[[ RECORDS SHOWN, beginning ]]
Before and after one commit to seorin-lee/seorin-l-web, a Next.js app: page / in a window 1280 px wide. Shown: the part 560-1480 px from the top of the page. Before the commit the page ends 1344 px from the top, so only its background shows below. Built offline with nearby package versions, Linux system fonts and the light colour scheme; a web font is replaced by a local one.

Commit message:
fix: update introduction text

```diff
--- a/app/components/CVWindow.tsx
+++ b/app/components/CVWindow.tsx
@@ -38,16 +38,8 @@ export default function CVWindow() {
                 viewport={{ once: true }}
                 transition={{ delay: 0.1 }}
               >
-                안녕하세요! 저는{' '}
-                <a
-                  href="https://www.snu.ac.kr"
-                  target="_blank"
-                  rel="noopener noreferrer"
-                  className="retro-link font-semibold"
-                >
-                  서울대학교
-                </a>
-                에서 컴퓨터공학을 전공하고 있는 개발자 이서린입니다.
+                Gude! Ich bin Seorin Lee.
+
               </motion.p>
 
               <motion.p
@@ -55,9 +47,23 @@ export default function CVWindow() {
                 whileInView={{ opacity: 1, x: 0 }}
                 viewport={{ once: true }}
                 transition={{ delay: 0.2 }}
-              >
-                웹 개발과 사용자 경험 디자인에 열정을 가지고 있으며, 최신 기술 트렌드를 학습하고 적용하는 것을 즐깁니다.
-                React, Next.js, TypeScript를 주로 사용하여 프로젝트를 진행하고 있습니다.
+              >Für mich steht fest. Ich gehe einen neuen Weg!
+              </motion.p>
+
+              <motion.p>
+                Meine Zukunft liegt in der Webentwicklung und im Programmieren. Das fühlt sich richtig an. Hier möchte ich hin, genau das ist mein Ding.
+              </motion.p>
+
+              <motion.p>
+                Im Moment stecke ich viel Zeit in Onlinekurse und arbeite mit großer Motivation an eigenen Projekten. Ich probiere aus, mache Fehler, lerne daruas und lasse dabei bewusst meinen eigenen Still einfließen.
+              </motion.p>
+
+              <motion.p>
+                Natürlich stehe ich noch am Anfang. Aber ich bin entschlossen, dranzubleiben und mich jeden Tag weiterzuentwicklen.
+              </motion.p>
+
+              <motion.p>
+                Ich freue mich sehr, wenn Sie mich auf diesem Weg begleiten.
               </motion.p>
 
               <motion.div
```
[[ RECORDS SHOWN, end ]]
● **TASK DESCRIPTION**
Output the full listing again with nothing altered.

● **SOLVED EXERCISE**
Before and after one commit to seorin-lee/seorin-l-web, a Next.js app: page / in a window 1280 px wide. Shown: the part 560-1480 px from the top of the page. Before the commit the page ends 1344 px from the top, so only its background shows below. Built offline with nearby package versions, Linux system fonts and the light colour scheme; a web font is replaced by a local one.

Commit message:
fix: update introduction text

```diff
--- a/app/components/CVWindow.tsx
+++ b/app/components/CVWindow.tsx
@@ -38,16 +38,8 @@ export default function CVWindow() {
                 viewport={{ once: true }}
                 transition={{ delay: 0.1 }}
               >
-                안녕하세요! 저는{' '}
-                <a
-                  href="https://www.snu.ac.kr"
-                  target="_blank"
-                  rel="noopener noreferrer"
-                  className="retro-link font-semibold"
-                >
-                  서울대학교
-                </a>
-                에서 컴퓨터공학을 전공하고 있는 개발자 이서린입니다.
+                Gude! Ich bin Seorin Lee.
+
               </motion.p>
 
               <motion.p
@@ -55,9 +47,23 @@ export default function CVWindow() {
                 whileInView={{ opacity: 1, x: 0 }}
                 viewport={{ once: true }}
                 transition={{ delay: 0.2 }}
-              >
-                웹 개발과 사용자 경험 디자인에 열정을 가지고 있으며, 최신 기술 트렌드를 학습하고 적용하는 것을 즐깁니다.
-                React, Next.js, TypeScript를 주로 사용하여 프로젝트를 진행하고 있습니다.
+              >Für mich steht fest. Ich gehe einen neuen Weg!
+              </motion.p>
+
+              <motion.p>
+                Meine Zukunft liegt in der Webentwicklung und im Programmieren. Das fühlt sich richtig an. Hier möchte ich hin, genau das ist mein Ding.
+              </motion.p>
+
+              <motion.p>
+                Im Moment stecke ich viel Zeit in Onlinekurse und arbeite mit großer Motivation an eigenen Projekten. Ich probiere aus, mache Fehler, lerne daruas und lasse dabei bewusst meinen eigenen Still einfließen.
+              </motion.p>
+
+              <motion.p>
+                Natürlich stehe ich noch am Anfang. Aber ich bin entschlossen, dranzubleiben und mich jeden Tag weiterzuentwicklen.
+              </motion.p>
+
+              <motion.p>
+                Ich freue mich sehr, wenn Sie mich auf diesem Weg begleiten.
               </motion.p>
 
               <motion.div
```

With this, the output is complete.